(Working data)

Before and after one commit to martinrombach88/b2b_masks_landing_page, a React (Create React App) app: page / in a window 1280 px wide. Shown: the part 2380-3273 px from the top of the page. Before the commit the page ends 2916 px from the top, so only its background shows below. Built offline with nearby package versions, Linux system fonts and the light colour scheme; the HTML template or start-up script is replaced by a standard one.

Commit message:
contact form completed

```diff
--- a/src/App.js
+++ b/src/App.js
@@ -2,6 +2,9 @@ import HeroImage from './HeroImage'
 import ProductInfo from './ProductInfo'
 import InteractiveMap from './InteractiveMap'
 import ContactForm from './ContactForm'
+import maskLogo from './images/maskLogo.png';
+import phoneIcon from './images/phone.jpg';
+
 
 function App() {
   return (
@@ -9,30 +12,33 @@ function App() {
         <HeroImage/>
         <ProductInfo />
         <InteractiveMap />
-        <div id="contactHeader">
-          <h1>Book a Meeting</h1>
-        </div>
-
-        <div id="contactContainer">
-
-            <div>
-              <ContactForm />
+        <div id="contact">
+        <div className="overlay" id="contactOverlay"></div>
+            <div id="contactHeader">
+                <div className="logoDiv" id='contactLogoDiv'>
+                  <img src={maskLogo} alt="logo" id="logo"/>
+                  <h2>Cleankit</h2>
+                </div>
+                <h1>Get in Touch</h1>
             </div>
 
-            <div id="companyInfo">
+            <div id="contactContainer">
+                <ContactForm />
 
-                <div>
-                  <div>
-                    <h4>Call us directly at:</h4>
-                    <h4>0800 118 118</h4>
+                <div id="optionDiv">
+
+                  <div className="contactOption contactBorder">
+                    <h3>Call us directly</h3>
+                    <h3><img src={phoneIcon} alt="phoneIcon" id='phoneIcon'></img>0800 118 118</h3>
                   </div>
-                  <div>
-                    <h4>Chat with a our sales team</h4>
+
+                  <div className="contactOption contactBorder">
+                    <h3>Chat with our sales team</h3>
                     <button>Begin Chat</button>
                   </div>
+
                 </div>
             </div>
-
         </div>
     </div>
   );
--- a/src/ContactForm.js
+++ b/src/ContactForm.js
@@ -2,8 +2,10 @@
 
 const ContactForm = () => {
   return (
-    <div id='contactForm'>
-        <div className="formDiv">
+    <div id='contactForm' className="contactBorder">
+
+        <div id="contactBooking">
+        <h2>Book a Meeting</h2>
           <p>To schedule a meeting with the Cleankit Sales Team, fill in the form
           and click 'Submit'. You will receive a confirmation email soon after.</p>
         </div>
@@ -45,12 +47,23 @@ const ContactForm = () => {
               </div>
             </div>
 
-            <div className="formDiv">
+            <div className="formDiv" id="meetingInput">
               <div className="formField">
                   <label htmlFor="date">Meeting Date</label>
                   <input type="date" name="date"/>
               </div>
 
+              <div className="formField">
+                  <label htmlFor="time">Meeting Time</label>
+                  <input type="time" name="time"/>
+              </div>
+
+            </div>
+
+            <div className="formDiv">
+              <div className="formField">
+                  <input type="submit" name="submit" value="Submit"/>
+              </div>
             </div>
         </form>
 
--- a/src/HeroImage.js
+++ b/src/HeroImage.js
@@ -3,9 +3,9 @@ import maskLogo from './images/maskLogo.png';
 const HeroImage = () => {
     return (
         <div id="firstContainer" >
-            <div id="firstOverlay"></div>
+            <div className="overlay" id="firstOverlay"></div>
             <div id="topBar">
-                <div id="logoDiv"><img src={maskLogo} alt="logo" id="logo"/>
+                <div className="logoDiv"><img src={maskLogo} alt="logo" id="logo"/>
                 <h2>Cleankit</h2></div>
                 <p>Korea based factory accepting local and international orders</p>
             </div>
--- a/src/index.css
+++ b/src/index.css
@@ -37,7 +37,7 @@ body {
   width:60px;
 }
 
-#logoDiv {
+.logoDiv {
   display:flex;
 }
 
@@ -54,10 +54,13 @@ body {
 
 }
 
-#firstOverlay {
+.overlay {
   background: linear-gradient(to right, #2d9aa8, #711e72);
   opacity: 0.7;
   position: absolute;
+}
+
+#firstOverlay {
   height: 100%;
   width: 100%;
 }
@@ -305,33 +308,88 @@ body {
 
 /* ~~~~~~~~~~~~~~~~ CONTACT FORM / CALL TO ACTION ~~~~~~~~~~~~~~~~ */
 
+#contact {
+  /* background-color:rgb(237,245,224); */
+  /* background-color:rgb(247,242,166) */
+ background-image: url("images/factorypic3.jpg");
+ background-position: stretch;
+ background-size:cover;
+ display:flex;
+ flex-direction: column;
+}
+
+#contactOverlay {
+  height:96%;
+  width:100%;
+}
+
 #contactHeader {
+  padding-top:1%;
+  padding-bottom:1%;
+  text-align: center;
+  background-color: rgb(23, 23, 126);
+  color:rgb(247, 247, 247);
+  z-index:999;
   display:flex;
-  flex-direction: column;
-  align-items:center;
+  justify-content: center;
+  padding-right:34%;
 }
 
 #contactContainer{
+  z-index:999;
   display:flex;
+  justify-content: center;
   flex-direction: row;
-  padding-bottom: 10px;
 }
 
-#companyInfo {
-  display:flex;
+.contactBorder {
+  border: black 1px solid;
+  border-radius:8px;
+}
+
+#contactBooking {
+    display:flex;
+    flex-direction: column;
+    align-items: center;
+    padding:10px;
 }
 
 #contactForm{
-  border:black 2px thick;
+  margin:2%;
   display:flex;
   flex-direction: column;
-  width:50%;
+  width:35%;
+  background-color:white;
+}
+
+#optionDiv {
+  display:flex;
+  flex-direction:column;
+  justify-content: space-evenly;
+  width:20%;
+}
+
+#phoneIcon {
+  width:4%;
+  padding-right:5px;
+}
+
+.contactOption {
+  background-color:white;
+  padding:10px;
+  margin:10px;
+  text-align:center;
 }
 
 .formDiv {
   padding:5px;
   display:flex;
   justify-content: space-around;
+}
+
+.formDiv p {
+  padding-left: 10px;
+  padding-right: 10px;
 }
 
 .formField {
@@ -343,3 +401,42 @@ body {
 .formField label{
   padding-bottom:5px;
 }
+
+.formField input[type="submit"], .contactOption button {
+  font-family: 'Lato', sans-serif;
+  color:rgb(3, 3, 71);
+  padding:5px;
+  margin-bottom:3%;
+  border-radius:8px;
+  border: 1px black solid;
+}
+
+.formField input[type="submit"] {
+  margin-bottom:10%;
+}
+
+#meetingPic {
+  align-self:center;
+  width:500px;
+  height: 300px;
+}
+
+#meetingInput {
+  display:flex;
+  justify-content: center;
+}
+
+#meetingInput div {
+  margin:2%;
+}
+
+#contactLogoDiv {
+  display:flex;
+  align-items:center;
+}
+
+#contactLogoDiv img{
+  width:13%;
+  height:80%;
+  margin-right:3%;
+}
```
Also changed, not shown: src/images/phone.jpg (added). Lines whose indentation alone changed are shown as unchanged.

(End Working data)

** Exercise **
The whole listing, restated word for word, is the expected answer.

** Written response **
Before and after one commit to martinrombach88/b2b_masks_landing_page, a React (Create React App) app: page / in a window 1280 px wide. Shown: the part 2380-3273 px from the top of the page. Before the commit the page ends 2916 px from the top, so only its background shows below. Built offline with nearby package versions, Linux system fonts and the light colour scheme; the HTML template or start-up script is replaced by a standard one.

Commit message:
contact form completed

```diff
--- a/src/App.js
+++ b/src/App.js
@@ -2,6 +2,9 @@ import HeroImage from './HeroImage'
 import ProductInfo from './ProductInfo'
 import InteractiveMap from './InteractiveMap'
 import ContactForm from './ContactForm'
+import maskLogo from './images/maskLogo.png';
+import phoneIcon from './images/phone.jpg';
+
 
 function App() {
   return (
@@ -9,30 +12,33 @@ function App() {
         <HeroImage/>
         <ProductInfo />
         <InteractiveMap />
-        <div id="contactHeader">
-          <h1>Book a Meeting</h1>
-        </div>
-
-        <div id="contactContainer">
-
-            <div>
-              <ContactForm />
+        <div id="contact">
+        <div className="overlay" id="contactOverlay"></div>
+            <div id="contactHeader">
+                <div className="logoDiv" id='contactLogoDiv'>
+                  <img src={maskLogo} alt="logo" id="logo"/>
+                  <h2>Cleankit</h2>
+                </div>
+                <h1>Get in Touch</h1>
             </div>
 
-            <div id="companyInfo">
+            <div id="contactContainer">
+                <ContactForm />
 
-                <div>
-                  <div>
-                    <h4>Call us directly at:</h4>
-                    <h4>0800 118 118</h4>
+                <div id="optionDiv">
+
+                  <div className="contactOption contactBorder">
+                    <h3>Call us directly</h3>
+                    <h3><img src={phoneIcon} alt="phoneIcon" id='phoneIcon'></img>0800 118 118</h3>
                   </div>
-                  <div>
-                    <h4>Chat with a our sales team</h4>
+
+                  <div className="contactOption contactBorder">
+                    <h3>Chat with our sales team</h3>
                     <button>Begin Chat</button>
                   </div>
+
                 </div>
             </div>
-
         </div>
     </div>
   );
--- a/src/ContactForm.js
+++ b/src/ContactForm.js
@@ -2,8 +2,10 @@
 
 const ContactForm = () => {
   return (
-    <div id='contactForm'>
-        <div className="formDiv">
+    <div id='contactForm' className="contactBorder">
+
+        <div id="contactBooking">
+        <h2>Book a Meeting</h2>
           <p>To schedule a meeting with the Cleankit Sales Team, fill in the form
           and click 'Submit'. You will receive a confirmation email soon after.</p>
         </div>
@@ -45,12 +47,23 @@ const ContactForm = () => {
               </div>
             </div>
 
-            <div className="formDiv">
+            <div className="formDiv" id="meetingInput">
               <div className="formField">
                   <label htmlFor="date">Meeting Date</label>
                   <input type="date" name="date"/>
               </div>
 
+              <div className="formField">
+                  <label htmlFor="time">Meeting Time</label>
+                  <input type="time" name="time"/>
+              </div>
+
+            </div>
+
+            <div className="formDiv">
+              <div className="formField">
+                  <input type="submit" name="submit" value="Submit"/>
+              </div>
             </div>
         </form>
 
--- a/src/HeroImage.js
+++ b/src/HeroImage.js
@@ -3,9 +3,9 @@ import maskLogo from './images/maskLogo.png';
 const HeroImage = () => {
     return (
         <div id="firstContainer" >
-            <div id="firstOverlay"></div>
+            <div className="overlay" id="firstOverlay"></div>
             <div id="topBar">
-                <div id="logoDiv"><img src={maskLogo} alt="logo" id="logo"/>
+                <div className="logoDiv"><img src={maskLogo} alt="logo" id="logo"/>
                 <h2>Cleankit</h2></div>
                 <p>Korea based factory accepting local and international orders</p>
             </div>
--- a/src/index.css
+++ b/src/index.css
@@ -37,7 +37,7 @@ body {
   width:60px;
 }
 
-#logoDiv {
+.logoDiv {
   display:flex;
 }
 
@@ -54,10 +54,13 @@ body {
 
 }
 
-#firstOverlay {
+.overlay {
   background: linear-gradient(to right, #2d9aa8, #711e72);
   opacity: 0.7;
   position: absolute;
+}
+
+#firstOverlay {
   height: 100%;
   width: 100%;
 }
@@ -305,33 +308,88 @@ body {
 
 /* ~~~~~~~~~~~~~~~~ CONTACT FORM / CALL TO ACTION ~~~~~~~~~~~~~~~~ */
 
+#contact {
+  /* background-color:rgb(237,245,224); */
+  /* background-color:rgb(247,242,166) */
+ background-image: url("images/factorypic3.jpg");
+ background-position: stretch;
+ background-size:cover;
+ display:flex;
+ flex-direction: column;
+}
+
+#contactOverlay {
+  height:96%;
+  width:100%;
+}
+
 #contactHeader {
+  padding-top:1%;
+  padding-bottom:1%;
+  text-align: center;
+  background-color: rgb(23, 23, 126);
+  color:rgb(247, 247, 247);
+  z-index:999;
   display:flex;
-  flex-direction: column;
-  align-items:center;
+  justify-content: center;
+  padding-right:34%;
 }
 
 #contactContainer{
+  z-index:999;
   display:flex;
+  justify-content: center;
   flex-direction: row;
-  padding-bottom: 10px;
 }
 
-#companyInfo {
-  display:flex;
+.contactBorder {
+  border: black 1px solid;
+  border-radius:8px;
+}
+
+#contactBooking {
+    display:flex;
+    flex-direction: column;
+    align-items: center;
+    padding:10px;
 }
 
 #contactForm{
-  border:black 2px thick;
+  margin:2%;
   display:flex;
   flex-direction: column;
-  width:50%;
+  width:35%;
+  background-color:white;
+}
+
+#optionDiv {
+  display:flex;
+  flex-direction:column;
+  justify-content: space-evenly;
+  width:20%;
+}
+
+#phoneIcon {
+  width:4%;
+  padding-right:5px;
+}
+
+.contactOption {
+  background-color:white;
+  padding:10px;
+  margin:10px;
+  text-align:center;
 }
 
 .formDiv {
   padding:5px;
   display:flex;
   justify-content: space-around;
+}
+
+.formDiv p {
+  padding-left: 10px;
+  padding-right: 10px;
 }
 
 .formField {
@@ -343,3 +401,42 @@ body {
 .formField label{
   padding-bottom:5px;
 }
+
+.formField input[type="submit"], .contactOption button {
+  font-family: 'Lato', sans-serif;
+  color:rgb(3, 3, 71);
+  padding:5px;
+  margin-bottom:3%;
+  border-radius:8px;
+  border: 1px black solid;
+}
+
+.formField input[type="submit"] {
+  margin-bottom:10%;
+}
+
+#meetingPic {
+  align-self:center;
+  width:500px;
+  height: 300px;
+}
+
+#meetingInput {
+  display:flex;
+  justify-content: center;
+}
+
+#meetingInput div {
+  margin:2%;
+}
+
+#contactLogoDiv {
+  display:flex;
+  align-items:center;
+}
+
+#contactLogoDiv img{
+  width:13%;
+  height:80%;
+  margin-right:3%;
+}
```
Also changed, not shown: src/images/phone.jpg (added). Lines whose indentation alone changed are shown as unchanged.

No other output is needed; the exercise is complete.